Rescooped by Elizabeth Bitgood from Geography Education!

The Changing Geography of Quinoa

The Changing Geography of Quinoa | Geography 200 |
Bolivian and Peruvian farmers sell entire crop to meet rising western demand, sparking fears of malnutrition

Via Seth Dixon
Elizabeth Bitgood's insight:

I have never heard of Quinoa until I read this article.  I found myself amazed at the properties of this food especially when it is grown in such an inhospitable environment for growing other crops.  It is sad that the poor people eat less of it now but the income it generates for them is a good thing.  It allows them to increase their standards of living and entices people to return to their home villages rather than crowd into cities. With the increased income they can improve the variety of foods in their diets even if it means the decrease in consumption of the quinoa. 

Hector Alonzo's curator insight, November 1, 2014 8:48 PM

Bolivia and Peru once enjoyed Quinoa as a locally grown grain that was used in a nutritious diet. However, because  other parts of the world are becoming increasingly accustomed to Quinoa it is driving the price of the grain in both countries, which is putting the locals in a tough pot because it is practically tripling in price. The poorer citizens are struggling to get Quinoa, something that they once got relatively easy.

Samuel D'Amore's curator insight, December 14, 2014 7:12 PM

This is an example of the harmful effect of globalization, those who grew quinoa for food are now forced to ship away their food source leading to starvation and a slew of other issues. Those in the west with their obsession with "Super Foods" have without realizing it driven up the price of this grain to the extend that those who relied upon it as their staple crop can no longer afford to eat it themselves.

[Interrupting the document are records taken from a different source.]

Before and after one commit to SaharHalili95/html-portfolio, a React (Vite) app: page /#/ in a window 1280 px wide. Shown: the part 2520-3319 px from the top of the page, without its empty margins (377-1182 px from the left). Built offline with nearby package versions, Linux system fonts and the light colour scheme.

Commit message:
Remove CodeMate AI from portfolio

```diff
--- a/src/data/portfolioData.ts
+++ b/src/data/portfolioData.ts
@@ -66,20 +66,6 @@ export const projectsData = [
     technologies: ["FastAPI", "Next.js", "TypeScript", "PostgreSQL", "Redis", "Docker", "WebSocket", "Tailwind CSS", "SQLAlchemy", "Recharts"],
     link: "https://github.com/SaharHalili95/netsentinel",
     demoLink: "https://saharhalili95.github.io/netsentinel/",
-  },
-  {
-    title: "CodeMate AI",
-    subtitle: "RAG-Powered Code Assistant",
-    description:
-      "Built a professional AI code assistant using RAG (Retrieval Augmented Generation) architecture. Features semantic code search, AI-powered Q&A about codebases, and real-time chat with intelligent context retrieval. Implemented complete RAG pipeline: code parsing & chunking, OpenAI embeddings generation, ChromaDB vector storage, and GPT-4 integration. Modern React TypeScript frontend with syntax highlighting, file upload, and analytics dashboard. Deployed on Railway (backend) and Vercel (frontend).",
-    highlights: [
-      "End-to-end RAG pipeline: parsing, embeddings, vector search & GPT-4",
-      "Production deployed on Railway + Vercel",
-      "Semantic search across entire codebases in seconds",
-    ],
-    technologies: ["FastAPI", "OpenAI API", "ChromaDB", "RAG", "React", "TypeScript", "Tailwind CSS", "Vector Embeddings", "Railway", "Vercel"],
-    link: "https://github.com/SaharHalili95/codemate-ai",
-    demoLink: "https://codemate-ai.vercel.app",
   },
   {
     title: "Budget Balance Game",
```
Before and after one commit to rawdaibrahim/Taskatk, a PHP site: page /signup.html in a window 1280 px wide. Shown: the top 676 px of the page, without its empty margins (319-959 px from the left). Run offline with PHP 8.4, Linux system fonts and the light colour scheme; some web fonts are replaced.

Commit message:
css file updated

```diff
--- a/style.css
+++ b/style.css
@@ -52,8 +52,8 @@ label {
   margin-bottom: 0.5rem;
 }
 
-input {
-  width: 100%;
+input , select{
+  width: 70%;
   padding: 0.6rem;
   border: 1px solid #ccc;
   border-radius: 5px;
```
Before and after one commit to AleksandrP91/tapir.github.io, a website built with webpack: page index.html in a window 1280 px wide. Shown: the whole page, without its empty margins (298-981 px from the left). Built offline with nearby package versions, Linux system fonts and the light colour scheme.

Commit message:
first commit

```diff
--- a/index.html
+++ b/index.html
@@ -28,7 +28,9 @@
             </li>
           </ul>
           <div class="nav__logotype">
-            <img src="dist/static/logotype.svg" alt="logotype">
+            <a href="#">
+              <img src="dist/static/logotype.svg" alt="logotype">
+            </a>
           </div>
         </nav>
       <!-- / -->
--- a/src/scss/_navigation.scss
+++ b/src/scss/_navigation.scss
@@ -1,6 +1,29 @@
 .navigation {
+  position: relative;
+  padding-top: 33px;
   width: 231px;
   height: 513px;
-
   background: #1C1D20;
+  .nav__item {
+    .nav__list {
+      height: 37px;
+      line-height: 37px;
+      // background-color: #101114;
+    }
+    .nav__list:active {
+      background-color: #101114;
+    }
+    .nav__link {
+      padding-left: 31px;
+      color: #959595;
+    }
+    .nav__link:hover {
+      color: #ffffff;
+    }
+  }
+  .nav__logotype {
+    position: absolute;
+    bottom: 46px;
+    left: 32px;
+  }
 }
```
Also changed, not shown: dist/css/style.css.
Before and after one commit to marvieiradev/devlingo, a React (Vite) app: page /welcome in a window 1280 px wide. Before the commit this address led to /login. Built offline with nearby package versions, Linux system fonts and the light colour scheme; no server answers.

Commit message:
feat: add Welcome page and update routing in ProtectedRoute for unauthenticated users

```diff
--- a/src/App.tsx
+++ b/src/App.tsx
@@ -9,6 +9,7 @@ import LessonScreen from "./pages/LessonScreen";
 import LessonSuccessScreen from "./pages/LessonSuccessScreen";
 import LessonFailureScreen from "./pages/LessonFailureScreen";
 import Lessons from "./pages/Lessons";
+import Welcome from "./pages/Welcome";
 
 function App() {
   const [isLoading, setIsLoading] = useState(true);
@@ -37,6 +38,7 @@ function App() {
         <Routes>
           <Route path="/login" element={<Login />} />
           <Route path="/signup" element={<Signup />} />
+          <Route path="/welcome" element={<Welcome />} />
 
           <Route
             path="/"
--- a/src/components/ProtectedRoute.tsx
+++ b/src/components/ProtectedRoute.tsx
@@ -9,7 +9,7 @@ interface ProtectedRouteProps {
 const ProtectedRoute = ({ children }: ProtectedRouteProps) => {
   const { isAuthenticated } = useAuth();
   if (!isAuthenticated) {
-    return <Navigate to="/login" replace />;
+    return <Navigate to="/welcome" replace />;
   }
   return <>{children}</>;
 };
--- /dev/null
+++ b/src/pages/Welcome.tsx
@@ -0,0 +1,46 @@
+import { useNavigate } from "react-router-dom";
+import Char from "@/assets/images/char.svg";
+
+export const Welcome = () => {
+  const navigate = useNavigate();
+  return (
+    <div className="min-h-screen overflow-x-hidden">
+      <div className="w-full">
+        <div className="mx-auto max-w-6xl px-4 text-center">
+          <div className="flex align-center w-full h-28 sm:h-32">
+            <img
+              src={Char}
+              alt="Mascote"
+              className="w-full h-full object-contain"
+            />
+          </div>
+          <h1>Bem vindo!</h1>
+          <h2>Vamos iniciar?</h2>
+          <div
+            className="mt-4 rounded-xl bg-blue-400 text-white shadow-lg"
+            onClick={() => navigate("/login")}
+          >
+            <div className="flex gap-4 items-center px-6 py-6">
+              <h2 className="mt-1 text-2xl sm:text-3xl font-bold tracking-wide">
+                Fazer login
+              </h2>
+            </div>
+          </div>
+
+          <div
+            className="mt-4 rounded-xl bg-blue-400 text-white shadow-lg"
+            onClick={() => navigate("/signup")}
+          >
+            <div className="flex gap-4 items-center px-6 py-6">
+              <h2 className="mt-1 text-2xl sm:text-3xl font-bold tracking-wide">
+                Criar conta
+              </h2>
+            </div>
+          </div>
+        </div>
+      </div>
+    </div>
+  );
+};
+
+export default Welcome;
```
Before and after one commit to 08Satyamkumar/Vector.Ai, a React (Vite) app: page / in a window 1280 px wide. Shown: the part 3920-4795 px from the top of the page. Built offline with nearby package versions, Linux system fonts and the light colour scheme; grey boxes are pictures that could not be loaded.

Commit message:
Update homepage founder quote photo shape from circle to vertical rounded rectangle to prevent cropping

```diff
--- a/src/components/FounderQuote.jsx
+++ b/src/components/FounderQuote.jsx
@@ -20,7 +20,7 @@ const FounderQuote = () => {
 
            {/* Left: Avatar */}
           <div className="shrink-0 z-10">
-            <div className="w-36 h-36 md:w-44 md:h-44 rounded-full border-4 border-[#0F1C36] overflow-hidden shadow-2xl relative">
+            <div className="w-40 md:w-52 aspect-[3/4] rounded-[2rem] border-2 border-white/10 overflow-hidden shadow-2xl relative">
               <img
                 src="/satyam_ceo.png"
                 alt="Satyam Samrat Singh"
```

Joshua Mason's curator insight, March 3, 12:54 PM

I remember walking into Panera Bread one morning a few months back. In the doorway, they had a sign that read, "Now serving Quinoa Oatmeal." I thought to myself, "What the hell is a Key-noah?" Now, it seems I can't go anywhere without hearing about this grain.


Touted as the super grain, Quinoa has been used for centuries as a source of sustenance for the dwellers of the Andes. But what happens when a traditional food source, only able to grow in a small region is suddenly desired by large parts of America and Europe? Supply and demand has kicked in and if it's more profitable to eat something else and sell your crop, then I'd imagine most folks would do just that like they are in the Andes. The problem with selling your main source of nutrition is that when you aren't eating it, you're not getting the nutrients you normally got. Is stripping a people of their ancestral food source and malnutrition worth it for a bowl of oatmeal at Panera?